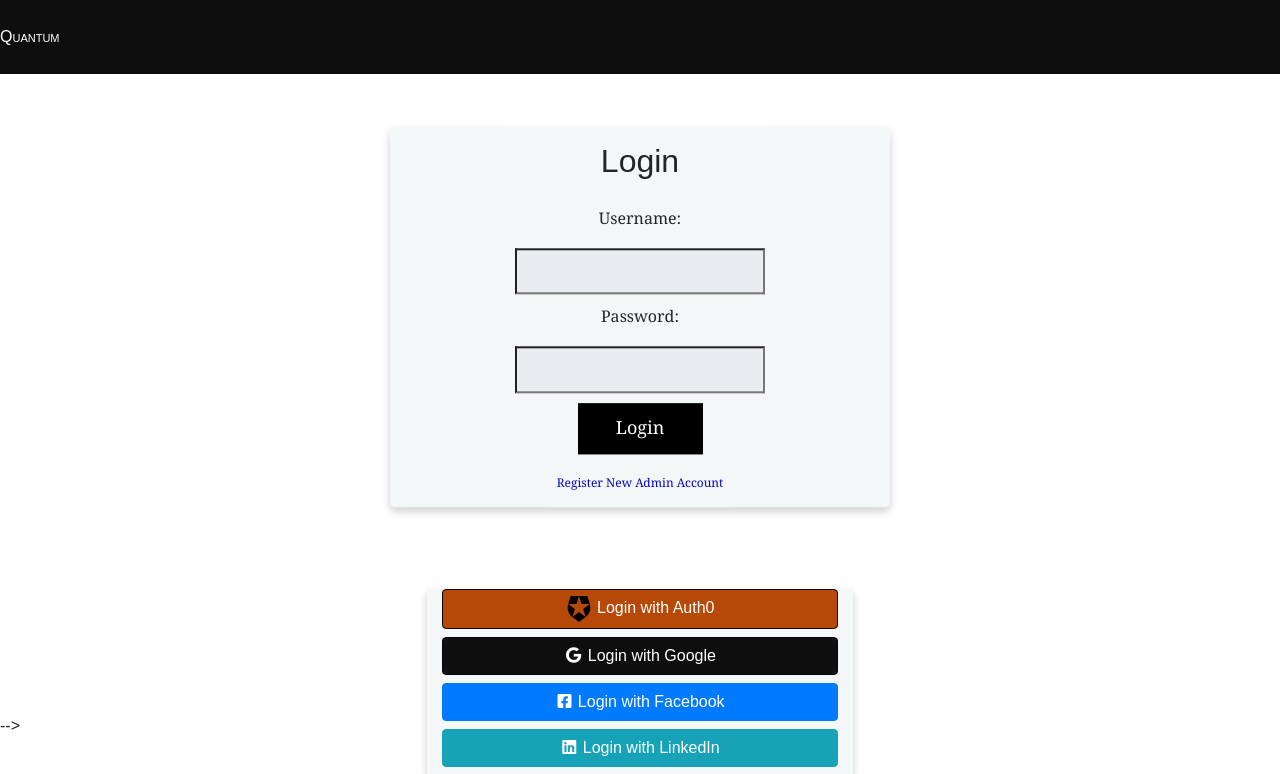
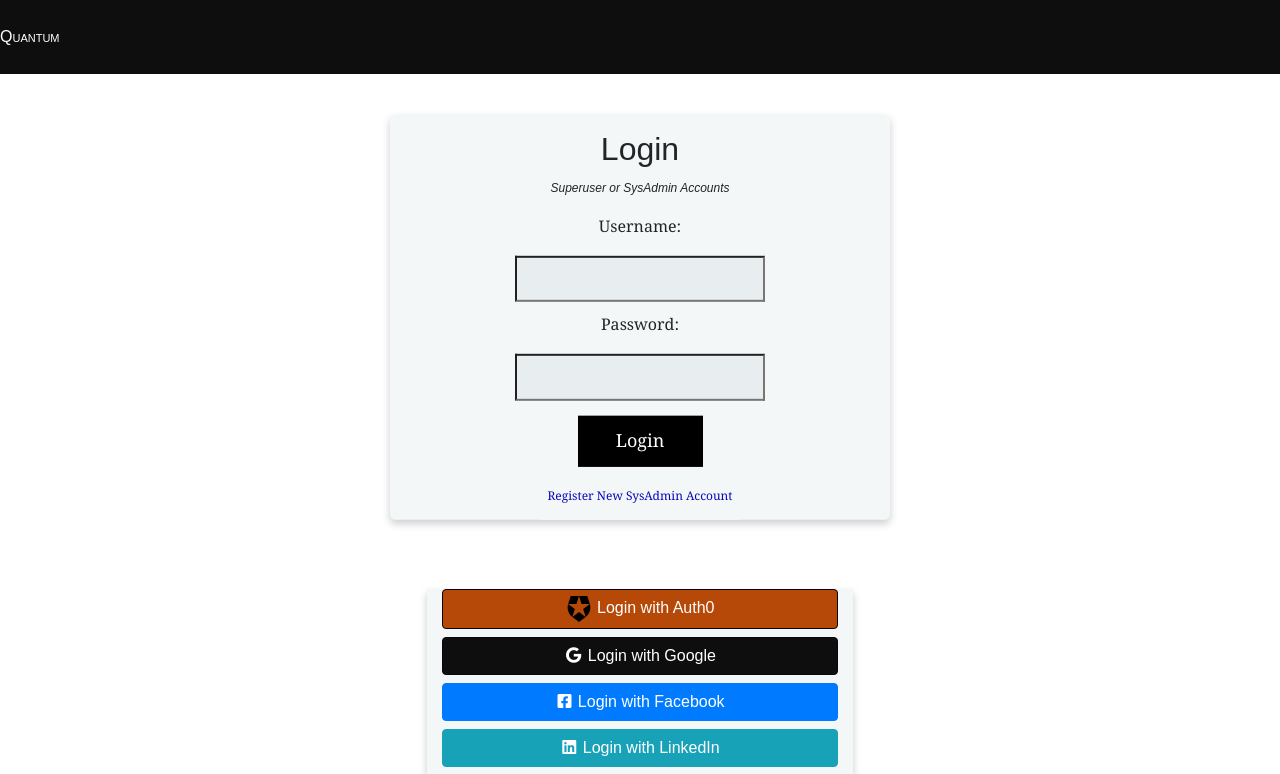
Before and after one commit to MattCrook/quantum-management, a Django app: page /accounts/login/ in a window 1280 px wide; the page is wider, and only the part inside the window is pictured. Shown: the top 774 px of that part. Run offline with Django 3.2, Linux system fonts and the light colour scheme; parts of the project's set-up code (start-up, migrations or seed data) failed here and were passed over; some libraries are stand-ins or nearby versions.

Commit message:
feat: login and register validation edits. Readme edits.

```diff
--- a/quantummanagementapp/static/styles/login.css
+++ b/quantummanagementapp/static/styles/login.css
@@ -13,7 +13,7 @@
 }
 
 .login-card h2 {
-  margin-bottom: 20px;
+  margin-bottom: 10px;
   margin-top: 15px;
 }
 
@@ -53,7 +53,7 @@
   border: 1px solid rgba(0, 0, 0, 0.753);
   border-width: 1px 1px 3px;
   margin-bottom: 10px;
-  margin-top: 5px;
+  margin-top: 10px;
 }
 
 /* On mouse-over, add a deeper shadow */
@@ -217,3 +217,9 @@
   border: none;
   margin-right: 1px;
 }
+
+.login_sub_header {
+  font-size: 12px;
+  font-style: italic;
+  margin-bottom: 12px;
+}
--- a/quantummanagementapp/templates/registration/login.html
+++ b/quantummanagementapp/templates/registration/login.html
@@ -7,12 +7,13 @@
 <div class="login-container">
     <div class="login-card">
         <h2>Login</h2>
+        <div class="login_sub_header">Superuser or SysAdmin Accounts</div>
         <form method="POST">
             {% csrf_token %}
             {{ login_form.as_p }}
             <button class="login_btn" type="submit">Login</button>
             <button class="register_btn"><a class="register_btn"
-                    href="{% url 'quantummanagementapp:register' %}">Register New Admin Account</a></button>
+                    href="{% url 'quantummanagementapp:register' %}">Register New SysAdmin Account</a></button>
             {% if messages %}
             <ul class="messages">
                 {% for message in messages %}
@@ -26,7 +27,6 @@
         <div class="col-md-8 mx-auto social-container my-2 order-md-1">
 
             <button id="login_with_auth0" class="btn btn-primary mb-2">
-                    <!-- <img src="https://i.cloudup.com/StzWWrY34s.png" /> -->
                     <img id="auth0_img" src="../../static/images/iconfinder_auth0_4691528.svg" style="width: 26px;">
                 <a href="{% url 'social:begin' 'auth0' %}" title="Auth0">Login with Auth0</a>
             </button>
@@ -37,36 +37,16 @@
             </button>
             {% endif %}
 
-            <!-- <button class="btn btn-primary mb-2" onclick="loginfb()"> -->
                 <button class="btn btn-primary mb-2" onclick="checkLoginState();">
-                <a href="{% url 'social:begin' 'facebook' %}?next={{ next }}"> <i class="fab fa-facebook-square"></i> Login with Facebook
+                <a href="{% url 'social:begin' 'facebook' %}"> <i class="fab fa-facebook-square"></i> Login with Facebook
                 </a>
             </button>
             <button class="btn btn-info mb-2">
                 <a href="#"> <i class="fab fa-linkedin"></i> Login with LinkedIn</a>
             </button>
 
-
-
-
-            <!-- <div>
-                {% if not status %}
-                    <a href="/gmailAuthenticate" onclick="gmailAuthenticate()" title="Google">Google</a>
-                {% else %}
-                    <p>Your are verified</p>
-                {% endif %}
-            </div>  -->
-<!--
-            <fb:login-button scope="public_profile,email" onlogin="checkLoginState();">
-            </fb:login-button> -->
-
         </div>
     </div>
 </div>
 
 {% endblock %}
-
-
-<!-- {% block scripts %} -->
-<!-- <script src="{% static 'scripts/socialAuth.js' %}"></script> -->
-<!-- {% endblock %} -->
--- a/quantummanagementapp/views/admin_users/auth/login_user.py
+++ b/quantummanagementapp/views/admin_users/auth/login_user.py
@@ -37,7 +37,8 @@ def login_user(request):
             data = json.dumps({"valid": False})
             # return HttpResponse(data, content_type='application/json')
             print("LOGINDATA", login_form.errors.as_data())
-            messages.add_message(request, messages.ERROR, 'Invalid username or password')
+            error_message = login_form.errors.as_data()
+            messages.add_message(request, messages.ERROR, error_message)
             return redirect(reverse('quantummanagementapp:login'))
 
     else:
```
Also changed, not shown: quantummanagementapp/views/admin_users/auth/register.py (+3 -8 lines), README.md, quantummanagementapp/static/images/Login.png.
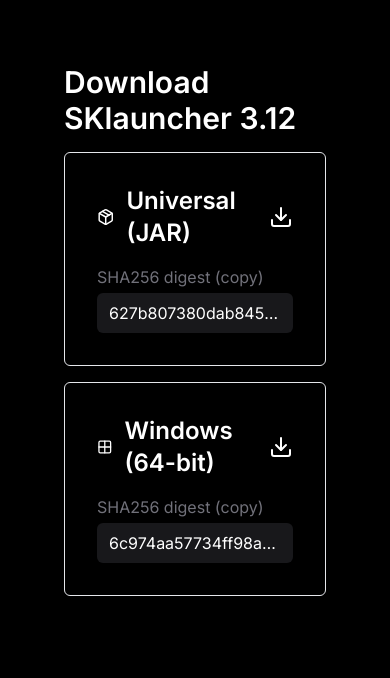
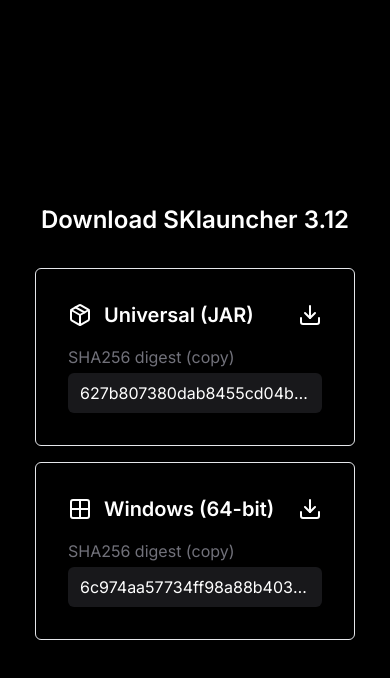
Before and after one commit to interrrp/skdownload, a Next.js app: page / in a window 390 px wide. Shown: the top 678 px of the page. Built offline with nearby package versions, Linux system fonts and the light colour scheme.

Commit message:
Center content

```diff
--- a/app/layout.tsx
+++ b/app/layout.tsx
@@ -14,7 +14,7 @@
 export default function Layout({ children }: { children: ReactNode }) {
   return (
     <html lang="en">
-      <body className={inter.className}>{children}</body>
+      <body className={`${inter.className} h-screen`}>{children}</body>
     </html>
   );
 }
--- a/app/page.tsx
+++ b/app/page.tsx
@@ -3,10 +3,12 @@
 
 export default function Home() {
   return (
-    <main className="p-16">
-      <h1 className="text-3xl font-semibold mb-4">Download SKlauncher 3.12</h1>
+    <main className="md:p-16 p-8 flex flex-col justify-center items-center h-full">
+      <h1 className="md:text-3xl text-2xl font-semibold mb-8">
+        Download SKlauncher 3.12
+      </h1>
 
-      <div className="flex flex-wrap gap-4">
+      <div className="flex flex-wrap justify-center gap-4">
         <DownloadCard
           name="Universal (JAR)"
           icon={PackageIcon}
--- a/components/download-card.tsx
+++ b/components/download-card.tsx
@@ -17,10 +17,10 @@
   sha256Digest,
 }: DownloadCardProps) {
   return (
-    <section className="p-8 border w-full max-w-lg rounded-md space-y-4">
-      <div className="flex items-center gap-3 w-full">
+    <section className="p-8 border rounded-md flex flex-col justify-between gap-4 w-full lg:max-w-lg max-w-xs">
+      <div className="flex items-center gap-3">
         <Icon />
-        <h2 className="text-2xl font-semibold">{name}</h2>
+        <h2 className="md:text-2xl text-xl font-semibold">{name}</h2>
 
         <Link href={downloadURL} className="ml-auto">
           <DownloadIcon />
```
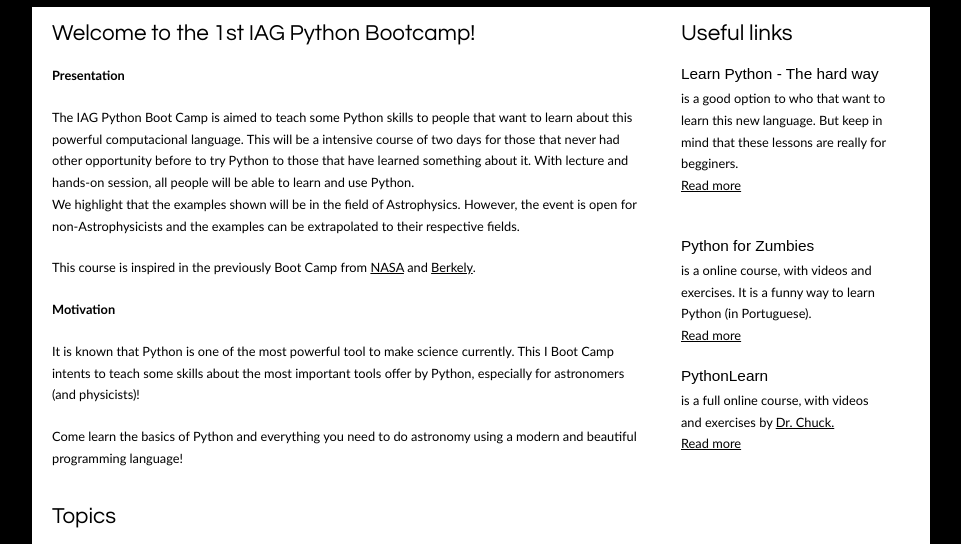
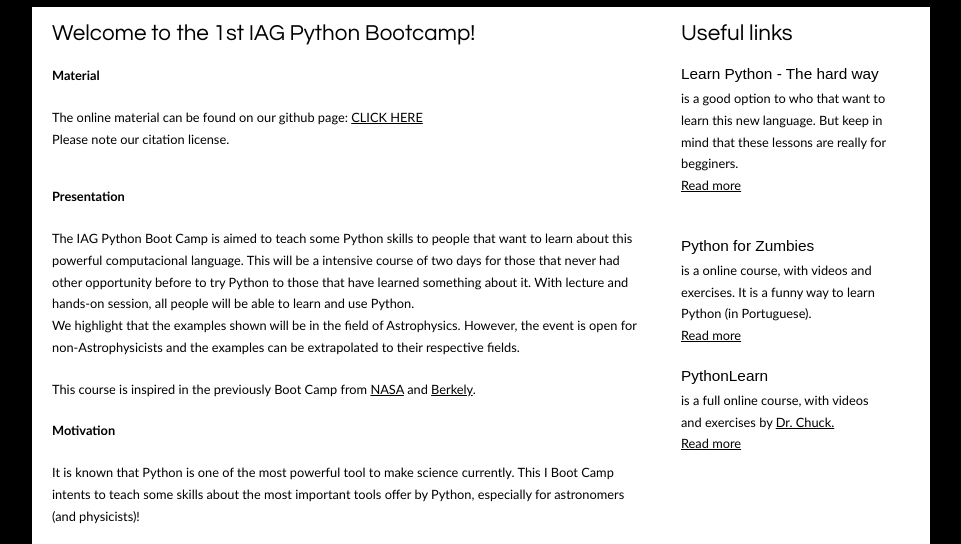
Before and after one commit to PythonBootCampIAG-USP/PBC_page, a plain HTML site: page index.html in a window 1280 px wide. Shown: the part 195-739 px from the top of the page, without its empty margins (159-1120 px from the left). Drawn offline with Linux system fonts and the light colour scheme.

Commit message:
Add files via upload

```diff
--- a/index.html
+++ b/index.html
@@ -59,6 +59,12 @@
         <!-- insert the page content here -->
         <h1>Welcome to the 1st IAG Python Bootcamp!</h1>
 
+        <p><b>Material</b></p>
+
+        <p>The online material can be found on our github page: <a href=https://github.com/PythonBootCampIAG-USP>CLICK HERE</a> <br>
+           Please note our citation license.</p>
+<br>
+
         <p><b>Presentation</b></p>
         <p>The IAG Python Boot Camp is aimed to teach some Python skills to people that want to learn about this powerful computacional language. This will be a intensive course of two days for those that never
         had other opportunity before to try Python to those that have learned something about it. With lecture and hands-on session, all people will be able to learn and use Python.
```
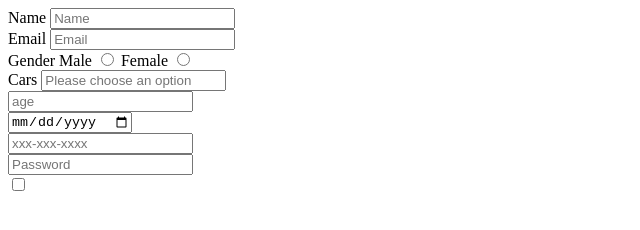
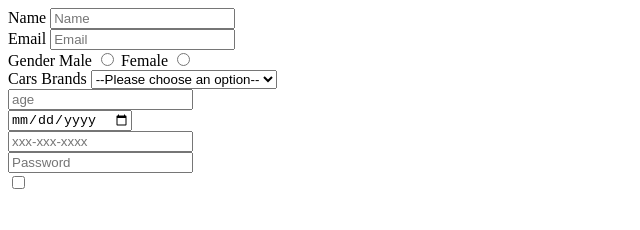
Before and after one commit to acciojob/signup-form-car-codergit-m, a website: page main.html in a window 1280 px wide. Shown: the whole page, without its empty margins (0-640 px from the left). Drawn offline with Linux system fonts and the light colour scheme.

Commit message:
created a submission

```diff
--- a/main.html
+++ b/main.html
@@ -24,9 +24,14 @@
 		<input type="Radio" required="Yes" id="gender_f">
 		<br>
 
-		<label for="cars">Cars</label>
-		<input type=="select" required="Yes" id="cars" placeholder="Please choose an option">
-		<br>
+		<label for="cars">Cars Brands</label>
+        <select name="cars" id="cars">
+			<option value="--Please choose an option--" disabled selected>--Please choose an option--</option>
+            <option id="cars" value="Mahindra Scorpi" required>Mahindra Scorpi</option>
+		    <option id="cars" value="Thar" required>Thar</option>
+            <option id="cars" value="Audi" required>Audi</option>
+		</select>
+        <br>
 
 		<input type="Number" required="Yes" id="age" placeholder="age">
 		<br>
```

□ □ □ □

:: YOUR OBJECTIVE ::
When a line of the material holds the string "Please", copy that line.

:: EXERCISE RESULT ::
+           Please note our citation license.</p>
-		<input type=="select" required="Yes" id="cars" placeholder="Please choose an option">
+			<option value="--Please choose an option--" disabled selected>--Please choose an option--</option>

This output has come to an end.